Those who manage the biosphere all agree that this administration “just gets it,” as Ruiz put it. President Robert Robbins is focused on preparing students and the university for the Fourth Industrial Revolution where the physical, digital and biological spheres converge. “When I came forward with the idea of getting the Biosphere about 12 years ago, that administration thought it was crazy.”
Additionally, Edward Bass, heir to an oil fortune and Biosphere’s original benefactor, donated the facility to the UA last year, and gifted the UA $30 million for the facility. All of that money is now held within the UA Foundation. Every year, a percentage of that endowment spins off and goes back into a fraction of the total operational costs of the Biosphere, Adams said, which is $5 million.

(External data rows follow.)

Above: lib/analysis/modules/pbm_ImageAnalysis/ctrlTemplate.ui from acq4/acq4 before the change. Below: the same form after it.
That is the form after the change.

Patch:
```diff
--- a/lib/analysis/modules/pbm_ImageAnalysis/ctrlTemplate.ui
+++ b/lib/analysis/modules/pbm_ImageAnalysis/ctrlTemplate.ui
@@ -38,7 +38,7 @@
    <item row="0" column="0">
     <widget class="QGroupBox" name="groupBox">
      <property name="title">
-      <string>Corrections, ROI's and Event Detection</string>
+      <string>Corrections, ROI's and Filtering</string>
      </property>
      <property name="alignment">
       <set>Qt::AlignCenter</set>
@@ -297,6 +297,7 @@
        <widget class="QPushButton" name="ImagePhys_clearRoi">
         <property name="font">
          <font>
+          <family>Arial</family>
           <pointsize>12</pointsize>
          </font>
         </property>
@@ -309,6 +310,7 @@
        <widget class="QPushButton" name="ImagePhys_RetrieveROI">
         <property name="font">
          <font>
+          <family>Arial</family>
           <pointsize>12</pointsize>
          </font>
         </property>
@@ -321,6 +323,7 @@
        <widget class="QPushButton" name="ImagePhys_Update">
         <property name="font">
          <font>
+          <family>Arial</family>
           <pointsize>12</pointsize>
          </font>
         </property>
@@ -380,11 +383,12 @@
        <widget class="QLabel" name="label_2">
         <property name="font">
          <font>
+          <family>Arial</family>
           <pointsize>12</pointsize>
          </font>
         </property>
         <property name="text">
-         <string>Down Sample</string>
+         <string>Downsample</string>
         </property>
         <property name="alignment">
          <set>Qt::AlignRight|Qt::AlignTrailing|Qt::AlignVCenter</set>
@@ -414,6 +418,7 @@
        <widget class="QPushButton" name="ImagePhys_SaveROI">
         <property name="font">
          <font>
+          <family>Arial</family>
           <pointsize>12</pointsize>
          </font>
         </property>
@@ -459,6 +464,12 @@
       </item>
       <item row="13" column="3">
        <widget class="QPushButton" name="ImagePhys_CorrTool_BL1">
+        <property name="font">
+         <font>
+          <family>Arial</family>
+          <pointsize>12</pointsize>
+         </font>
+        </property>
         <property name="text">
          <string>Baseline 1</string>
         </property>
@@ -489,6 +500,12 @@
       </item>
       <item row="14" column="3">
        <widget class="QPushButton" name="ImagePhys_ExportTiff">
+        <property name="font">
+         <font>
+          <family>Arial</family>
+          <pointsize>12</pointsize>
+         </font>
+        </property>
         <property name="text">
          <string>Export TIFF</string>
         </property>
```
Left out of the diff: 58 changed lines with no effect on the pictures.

Additionally, the UA is hiring new researchers to focus their study at the Biosphere full time.
“Now, we have the horsepower so that it’s not just John (Adams) and I running around trying to do everything,” Ruiz said.
With each new big endeavor, such as the landscape observatory or the ocean reefs, Biosphere leadership — including Adams, Ruiz and Peter Troch, Biosphere’s science director — builds up an network of researchers to manage the new initiative.

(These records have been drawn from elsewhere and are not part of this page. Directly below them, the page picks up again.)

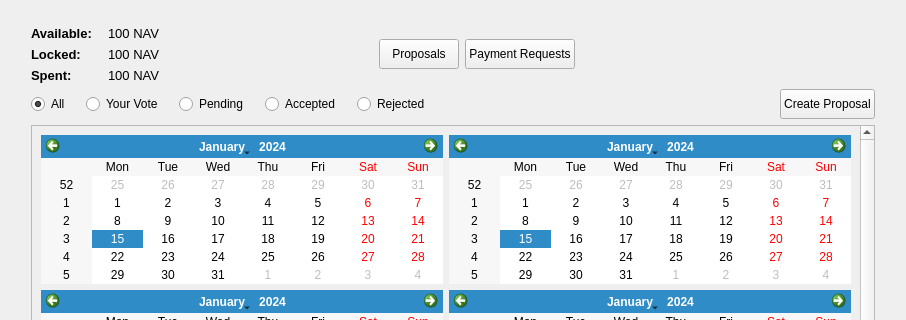
This is src/qt/communityfundpage.ui in navcoin/navcoin-core as Qt 5 draws it before an edit; both pictures show x 0 to 906 and y 0 to 320 of the 906 by 690 pixel window. The edited form follows.
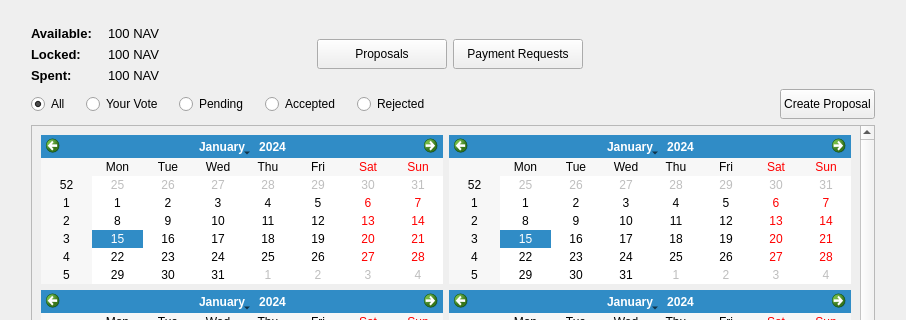
This is the edited form.

Commit message: Proposals and Payment request buttons centered on resizing

```diff
--- a/src/qt/communityfundpage.ui
+++ b/src/qt/communityfundpage.ui
@@ -195,9 +195,12 @@
            <property name="orientation">
             <enum>Qt::Horizontal</enum>
            </property>
+           <property name="sizeType">
+            <enum>QSizePolicy::Expanding</enum>
+           </property>
            <property name="sizeHint" stdset="0">
             <size>
-             <width>40</width>
+             <width>90</width>
              <height>20</height>
             </size>
            </property>
@@ -205,6 +208,12 @@
          </item>
          <item>
           <widget class="QPushButton" name="pushButtonProposals">
+           <property name="minimumSize">
+            <size>
+             <width>130</width>
+             <height>0</height>
+            </size>
+           </property>
            <property name="maximumSize">
             <size>
              <width>140</width>
@@ -220,10 +229,25 @@
              <height>16</height>
             </size>
            </property>
+           <property name="autoDefault">
+            <bool>false</bool>
+           </property>
+           <property name="default">
+            <bool>false</bool>
+           </property>
+           <property name="flat">
+            <bool>false</bool>
+           </property>
           </widget>
          </item>
          <item>
           <widget class="QPushButton" name="pushButtonPaymentRequests">
+           <property name="minimumSize">
+            <size>
+             <width>130</width>
+             <height>0</height>
+            </size>
+           </property>
            <property name="maximumSize">
             <size>
              <width>140</width>
@@ -241,11 +265,27 @@
             <enum>Qt::Horizontal</enum>
            </property>
            <property name="sizeType">
-            <enum>QSizePolicy::Minimum</enum>
+            <enum>QSizePolicy::Expanding</enum>
            </property>
            <property name="sizeHint" stdset="0">
             <size>
-             <width>300</width>
+             <width>90</width>
+             <height>20</height>
+            </size>
+           </property>
+          </spacer>
+         </item>
+         <item>
+          <spacer name="horizontalSpacer_11">
+           <property name="orientation">
+            <enum>Qt::Horizontal</enum>
+           </property>
+           <property name="sizeType">
+            <enum>QSizePolicy::Fixed</enum>
+           </property>
+           <property name="sizeHint" stdset="0">
+            <size>
+             <width>140</width>
              <height>20</height>
             </size>
            </property>
```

Many new hires are beginning their careers at the UA as faculty and at Biosphere.
UA assistant professor of ecosystem genomics Laura Meredith studies microbes and will lead the rainforest development. Diane Thompson, assistant professor of geosciences, researches corals and will oversee the ocean.
“A lot of the new hires are telling us they can’t do the work they want to do anywhere else,” Adams said.
The Biosphere also hopes to grow its K-12 programs, and ticket sales have been on the rise.
About 100,000 visitors walked beneath the glass domes last year. The numbers have been growing steadily.
Later this year, the Biosphere is planning to partner with dancers to put on five-minute shows for tours, and a half-hour evening performance.
Biosphere’s leadership still pushes back against the narrative that it was a failed experiment in the 1990s. “There’s no such thing as a failed experiment,” said Adams and Ruiz.
“The single most important lesson we learned from the Biosphere was just how complex earth systems actually are and how little we understand them,” Adams said. Now, the UA has was a unique ecological tool and an opportunity to share earth science with the public.
“Even though we’re talking about the 25-year anniversary of that group of eight people who took this remarkable journey and sealed themselves inside,” Adams said, “in my opinion, the real story is about how the Biosphere has been able to be repurposed over all these years and still have relevance.”